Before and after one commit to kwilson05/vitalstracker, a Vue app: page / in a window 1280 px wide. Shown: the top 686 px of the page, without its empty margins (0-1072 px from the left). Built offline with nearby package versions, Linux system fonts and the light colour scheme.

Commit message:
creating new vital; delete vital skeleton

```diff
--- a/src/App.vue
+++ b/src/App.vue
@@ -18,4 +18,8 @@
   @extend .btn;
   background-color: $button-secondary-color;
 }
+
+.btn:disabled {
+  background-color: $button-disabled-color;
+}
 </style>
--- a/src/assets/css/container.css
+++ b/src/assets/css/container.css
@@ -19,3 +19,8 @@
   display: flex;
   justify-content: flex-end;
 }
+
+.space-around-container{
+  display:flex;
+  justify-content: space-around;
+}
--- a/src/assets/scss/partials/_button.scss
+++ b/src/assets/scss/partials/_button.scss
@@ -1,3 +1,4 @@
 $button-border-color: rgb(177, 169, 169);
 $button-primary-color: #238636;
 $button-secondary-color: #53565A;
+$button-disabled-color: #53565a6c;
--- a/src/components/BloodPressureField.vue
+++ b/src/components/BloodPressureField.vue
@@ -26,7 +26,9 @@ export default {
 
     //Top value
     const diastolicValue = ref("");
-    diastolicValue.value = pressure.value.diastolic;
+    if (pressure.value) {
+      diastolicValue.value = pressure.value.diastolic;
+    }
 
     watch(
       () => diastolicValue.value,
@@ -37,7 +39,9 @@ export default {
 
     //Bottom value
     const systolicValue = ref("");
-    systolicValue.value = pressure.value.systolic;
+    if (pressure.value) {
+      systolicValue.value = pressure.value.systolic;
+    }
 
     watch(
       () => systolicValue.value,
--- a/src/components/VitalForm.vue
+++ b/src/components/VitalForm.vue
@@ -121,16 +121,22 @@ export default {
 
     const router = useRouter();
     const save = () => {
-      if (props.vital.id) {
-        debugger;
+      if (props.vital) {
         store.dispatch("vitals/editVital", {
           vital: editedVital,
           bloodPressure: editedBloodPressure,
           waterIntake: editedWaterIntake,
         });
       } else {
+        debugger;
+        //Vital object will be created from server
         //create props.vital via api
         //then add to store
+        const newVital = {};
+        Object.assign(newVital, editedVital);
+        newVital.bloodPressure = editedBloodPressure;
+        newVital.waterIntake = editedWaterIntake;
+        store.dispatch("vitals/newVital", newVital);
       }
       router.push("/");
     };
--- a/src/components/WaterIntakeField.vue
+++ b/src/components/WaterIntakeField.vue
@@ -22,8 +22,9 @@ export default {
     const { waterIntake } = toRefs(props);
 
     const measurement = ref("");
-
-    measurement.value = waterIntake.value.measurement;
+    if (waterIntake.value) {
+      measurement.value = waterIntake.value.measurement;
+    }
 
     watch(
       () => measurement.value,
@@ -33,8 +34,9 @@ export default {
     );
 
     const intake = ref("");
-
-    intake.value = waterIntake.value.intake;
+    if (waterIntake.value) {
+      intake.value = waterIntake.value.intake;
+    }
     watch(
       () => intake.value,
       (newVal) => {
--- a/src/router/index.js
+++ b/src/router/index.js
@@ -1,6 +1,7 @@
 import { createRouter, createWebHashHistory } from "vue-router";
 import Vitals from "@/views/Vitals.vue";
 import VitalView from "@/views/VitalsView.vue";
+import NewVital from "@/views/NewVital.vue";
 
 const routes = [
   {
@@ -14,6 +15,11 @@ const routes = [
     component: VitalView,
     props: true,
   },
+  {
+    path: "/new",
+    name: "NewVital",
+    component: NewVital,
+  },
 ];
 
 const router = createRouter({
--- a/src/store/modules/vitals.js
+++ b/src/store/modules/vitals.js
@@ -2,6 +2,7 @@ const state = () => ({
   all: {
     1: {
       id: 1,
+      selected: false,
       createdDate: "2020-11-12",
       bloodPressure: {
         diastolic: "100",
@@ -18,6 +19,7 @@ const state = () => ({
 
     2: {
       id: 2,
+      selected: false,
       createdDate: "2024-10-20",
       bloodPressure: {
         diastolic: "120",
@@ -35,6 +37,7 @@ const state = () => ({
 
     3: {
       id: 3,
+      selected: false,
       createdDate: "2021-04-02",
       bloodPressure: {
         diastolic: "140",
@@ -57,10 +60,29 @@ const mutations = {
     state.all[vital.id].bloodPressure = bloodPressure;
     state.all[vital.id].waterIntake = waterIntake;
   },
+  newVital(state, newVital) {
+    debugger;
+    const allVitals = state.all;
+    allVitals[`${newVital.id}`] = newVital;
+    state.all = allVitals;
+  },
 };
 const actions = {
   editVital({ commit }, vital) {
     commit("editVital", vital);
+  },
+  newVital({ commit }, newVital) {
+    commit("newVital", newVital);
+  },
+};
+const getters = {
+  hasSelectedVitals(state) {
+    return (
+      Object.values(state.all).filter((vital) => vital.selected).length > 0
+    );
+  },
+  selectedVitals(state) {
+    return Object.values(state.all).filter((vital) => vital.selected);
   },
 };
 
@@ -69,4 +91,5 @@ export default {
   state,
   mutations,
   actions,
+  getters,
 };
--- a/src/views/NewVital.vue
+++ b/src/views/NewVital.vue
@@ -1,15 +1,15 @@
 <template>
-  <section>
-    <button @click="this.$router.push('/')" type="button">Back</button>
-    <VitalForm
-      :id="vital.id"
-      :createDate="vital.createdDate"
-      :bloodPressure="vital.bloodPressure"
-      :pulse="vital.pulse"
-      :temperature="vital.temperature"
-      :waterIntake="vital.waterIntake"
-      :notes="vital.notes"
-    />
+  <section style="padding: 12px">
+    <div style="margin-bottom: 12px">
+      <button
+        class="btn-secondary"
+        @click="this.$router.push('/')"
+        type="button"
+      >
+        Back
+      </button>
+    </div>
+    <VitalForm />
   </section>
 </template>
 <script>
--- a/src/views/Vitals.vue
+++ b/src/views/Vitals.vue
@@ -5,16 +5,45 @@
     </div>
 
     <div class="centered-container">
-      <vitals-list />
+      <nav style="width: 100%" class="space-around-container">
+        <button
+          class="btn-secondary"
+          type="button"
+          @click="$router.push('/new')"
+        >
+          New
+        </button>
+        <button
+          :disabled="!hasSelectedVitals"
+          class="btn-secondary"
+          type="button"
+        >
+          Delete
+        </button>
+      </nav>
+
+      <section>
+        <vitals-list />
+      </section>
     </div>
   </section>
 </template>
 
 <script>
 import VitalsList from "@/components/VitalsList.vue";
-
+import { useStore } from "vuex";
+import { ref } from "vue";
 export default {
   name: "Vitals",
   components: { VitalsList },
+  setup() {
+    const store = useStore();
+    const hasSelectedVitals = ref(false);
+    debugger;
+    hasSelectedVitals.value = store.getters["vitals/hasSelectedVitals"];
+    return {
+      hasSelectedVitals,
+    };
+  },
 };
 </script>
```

--

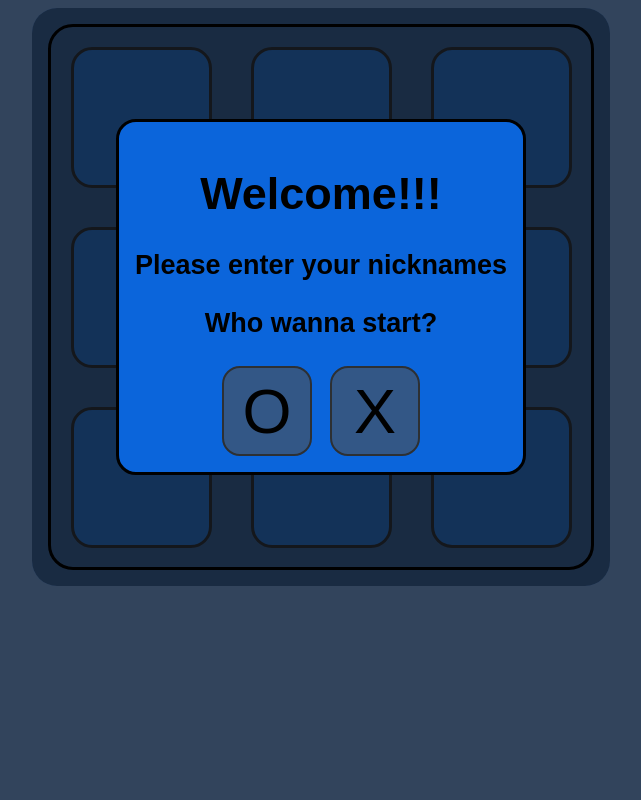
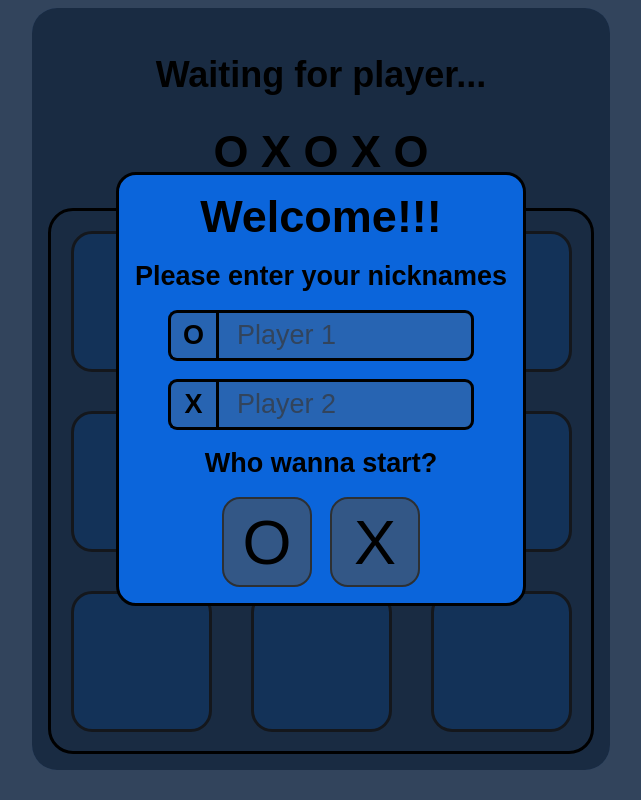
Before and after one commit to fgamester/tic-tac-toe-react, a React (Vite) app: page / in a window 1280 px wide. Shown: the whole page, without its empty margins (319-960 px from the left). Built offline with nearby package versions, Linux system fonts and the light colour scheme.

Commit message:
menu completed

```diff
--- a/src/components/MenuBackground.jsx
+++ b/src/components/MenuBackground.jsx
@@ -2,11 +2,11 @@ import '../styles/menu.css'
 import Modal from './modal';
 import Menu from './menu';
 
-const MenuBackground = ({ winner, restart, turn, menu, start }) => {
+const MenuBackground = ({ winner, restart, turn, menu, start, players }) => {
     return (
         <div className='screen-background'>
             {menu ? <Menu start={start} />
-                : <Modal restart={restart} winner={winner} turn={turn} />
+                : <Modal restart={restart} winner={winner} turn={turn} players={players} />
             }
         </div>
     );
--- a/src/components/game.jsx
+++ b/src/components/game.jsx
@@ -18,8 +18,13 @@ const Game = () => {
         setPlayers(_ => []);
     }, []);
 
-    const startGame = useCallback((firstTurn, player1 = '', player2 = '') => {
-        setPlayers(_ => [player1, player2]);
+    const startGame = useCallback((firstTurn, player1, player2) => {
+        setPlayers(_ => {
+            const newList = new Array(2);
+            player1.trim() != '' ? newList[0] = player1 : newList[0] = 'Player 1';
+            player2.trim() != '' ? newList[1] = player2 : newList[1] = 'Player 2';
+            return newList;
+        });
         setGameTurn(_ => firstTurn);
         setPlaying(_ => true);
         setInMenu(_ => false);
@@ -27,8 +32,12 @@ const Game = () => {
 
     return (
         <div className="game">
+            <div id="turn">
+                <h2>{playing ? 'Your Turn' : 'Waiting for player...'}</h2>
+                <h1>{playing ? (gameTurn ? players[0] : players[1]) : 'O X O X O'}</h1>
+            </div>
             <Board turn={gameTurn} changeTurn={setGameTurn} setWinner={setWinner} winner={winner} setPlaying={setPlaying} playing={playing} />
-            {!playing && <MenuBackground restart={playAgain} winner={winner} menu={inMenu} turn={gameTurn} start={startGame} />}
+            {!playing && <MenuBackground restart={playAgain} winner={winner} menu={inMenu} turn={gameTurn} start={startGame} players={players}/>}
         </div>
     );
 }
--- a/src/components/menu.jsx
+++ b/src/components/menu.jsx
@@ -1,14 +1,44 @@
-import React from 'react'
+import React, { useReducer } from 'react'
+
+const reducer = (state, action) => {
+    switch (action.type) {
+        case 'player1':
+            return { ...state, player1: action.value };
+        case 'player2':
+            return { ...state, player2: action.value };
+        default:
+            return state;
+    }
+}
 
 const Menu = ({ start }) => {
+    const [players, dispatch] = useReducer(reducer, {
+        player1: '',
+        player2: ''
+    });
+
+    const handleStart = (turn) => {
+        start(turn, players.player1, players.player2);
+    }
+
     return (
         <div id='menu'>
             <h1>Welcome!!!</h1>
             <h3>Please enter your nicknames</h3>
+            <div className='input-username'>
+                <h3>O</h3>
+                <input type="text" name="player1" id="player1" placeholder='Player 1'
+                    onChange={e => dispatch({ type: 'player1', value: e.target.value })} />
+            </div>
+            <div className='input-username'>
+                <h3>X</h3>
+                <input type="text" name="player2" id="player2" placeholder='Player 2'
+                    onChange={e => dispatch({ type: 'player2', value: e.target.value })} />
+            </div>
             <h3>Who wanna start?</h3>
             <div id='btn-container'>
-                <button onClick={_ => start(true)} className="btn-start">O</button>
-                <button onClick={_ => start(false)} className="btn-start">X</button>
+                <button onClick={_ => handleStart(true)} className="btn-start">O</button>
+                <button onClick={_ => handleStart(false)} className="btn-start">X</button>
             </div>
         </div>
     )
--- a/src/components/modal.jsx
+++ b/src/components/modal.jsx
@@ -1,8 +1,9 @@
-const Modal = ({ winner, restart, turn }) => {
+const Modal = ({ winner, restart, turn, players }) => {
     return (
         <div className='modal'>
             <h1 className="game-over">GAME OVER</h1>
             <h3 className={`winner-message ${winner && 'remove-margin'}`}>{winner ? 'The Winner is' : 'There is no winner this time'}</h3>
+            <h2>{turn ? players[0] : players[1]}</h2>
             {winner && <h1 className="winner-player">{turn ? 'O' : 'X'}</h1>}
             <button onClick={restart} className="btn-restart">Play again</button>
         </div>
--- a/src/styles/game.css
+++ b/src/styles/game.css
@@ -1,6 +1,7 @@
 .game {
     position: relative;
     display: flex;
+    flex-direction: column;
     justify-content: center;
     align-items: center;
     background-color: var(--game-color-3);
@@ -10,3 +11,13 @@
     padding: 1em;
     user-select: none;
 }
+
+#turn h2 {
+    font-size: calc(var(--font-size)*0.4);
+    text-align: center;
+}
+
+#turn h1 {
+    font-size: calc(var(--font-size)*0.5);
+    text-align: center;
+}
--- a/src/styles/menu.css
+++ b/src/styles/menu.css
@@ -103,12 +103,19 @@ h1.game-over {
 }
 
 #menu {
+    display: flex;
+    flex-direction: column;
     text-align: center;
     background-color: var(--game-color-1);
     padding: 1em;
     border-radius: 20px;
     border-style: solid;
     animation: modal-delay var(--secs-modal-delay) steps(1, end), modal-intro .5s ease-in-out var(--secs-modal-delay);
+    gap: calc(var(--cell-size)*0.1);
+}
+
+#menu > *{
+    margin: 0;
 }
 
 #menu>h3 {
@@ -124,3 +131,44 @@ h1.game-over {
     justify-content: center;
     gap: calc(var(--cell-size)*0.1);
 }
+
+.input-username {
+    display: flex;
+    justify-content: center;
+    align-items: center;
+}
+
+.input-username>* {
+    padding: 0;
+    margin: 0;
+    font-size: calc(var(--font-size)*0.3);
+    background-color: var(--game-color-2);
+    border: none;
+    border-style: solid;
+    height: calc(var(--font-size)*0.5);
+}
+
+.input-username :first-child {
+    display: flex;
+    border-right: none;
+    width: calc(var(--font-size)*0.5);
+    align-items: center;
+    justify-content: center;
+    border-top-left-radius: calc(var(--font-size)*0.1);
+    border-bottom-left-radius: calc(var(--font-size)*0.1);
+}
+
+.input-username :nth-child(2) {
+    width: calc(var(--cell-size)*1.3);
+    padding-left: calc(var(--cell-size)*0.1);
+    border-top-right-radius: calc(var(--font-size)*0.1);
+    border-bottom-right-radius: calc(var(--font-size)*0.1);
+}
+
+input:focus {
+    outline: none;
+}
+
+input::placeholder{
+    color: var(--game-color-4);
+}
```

--

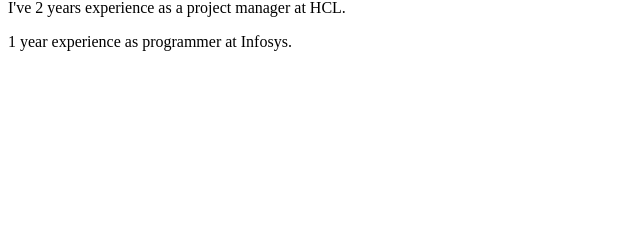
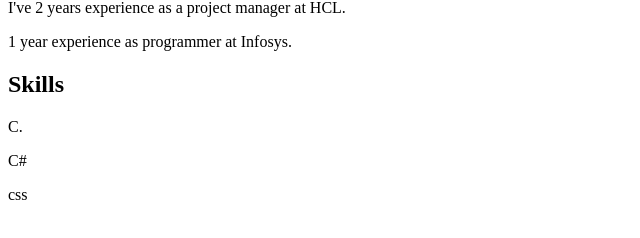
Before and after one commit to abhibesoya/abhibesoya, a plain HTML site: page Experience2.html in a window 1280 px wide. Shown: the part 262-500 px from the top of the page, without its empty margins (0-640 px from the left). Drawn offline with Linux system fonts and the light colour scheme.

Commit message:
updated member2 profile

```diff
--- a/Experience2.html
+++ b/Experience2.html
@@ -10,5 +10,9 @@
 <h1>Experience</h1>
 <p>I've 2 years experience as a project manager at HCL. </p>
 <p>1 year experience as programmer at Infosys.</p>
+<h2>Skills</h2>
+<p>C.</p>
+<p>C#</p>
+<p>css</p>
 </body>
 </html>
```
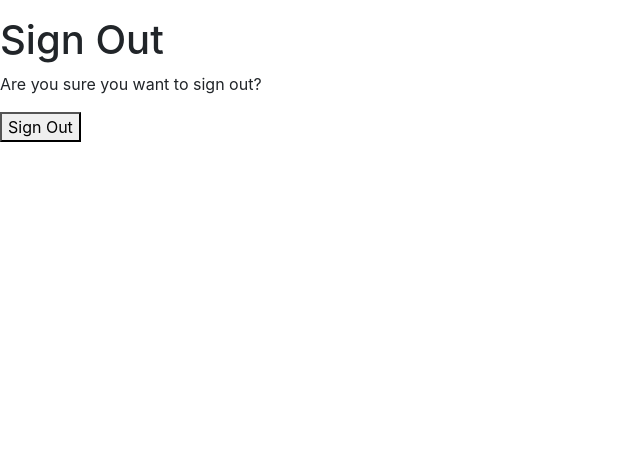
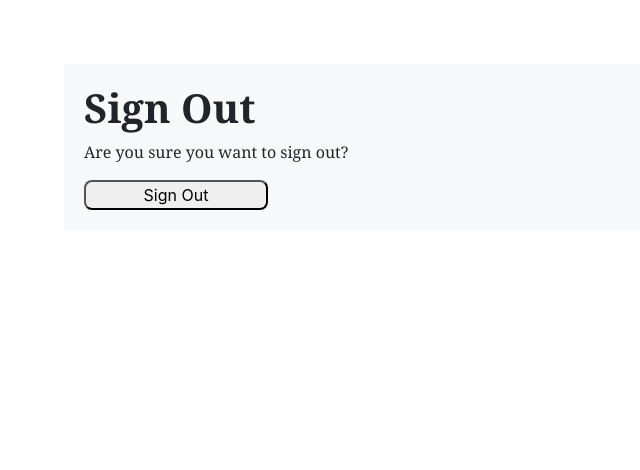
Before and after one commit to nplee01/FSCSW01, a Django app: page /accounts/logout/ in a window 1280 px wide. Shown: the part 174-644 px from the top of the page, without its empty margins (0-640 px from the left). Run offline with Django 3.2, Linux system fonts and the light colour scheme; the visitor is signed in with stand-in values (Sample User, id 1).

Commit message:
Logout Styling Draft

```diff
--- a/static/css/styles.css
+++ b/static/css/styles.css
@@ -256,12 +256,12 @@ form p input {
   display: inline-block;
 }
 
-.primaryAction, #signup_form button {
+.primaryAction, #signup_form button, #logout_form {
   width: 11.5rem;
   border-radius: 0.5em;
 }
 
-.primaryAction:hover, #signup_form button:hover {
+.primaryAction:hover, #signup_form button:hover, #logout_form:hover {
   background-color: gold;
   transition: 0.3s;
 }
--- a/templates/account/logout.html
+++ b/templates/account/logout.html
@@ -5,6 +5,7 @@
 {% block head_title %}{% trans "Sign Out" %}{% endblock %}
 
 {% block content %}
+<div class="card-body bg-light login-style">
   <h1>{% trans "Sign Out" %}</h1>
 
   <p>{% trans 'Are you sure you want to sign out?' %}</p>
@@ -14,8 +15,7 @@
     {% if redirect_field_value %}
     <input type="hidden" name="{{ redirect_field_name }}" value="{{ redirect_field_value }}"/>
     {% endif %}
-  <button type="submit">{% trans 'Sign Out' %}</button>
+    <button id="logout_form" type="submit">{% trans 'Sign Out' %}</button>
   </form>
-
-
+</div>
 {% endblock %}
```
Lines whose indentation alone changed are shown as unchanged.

**Task requirements:**
Scan the records above. Return every line with "playAgain" in it.

**Exercise result:**
-            {!playing && <MenuBackground restart={playAgain} winner={winner} menu={inMenu} turn={gameTurn} start={startGame} />}
+            {!playing && <MenuBackground restart={playAgain} winner={winner} menu={inMenu} turn={gameTurn} start={startGame} players={players}/>}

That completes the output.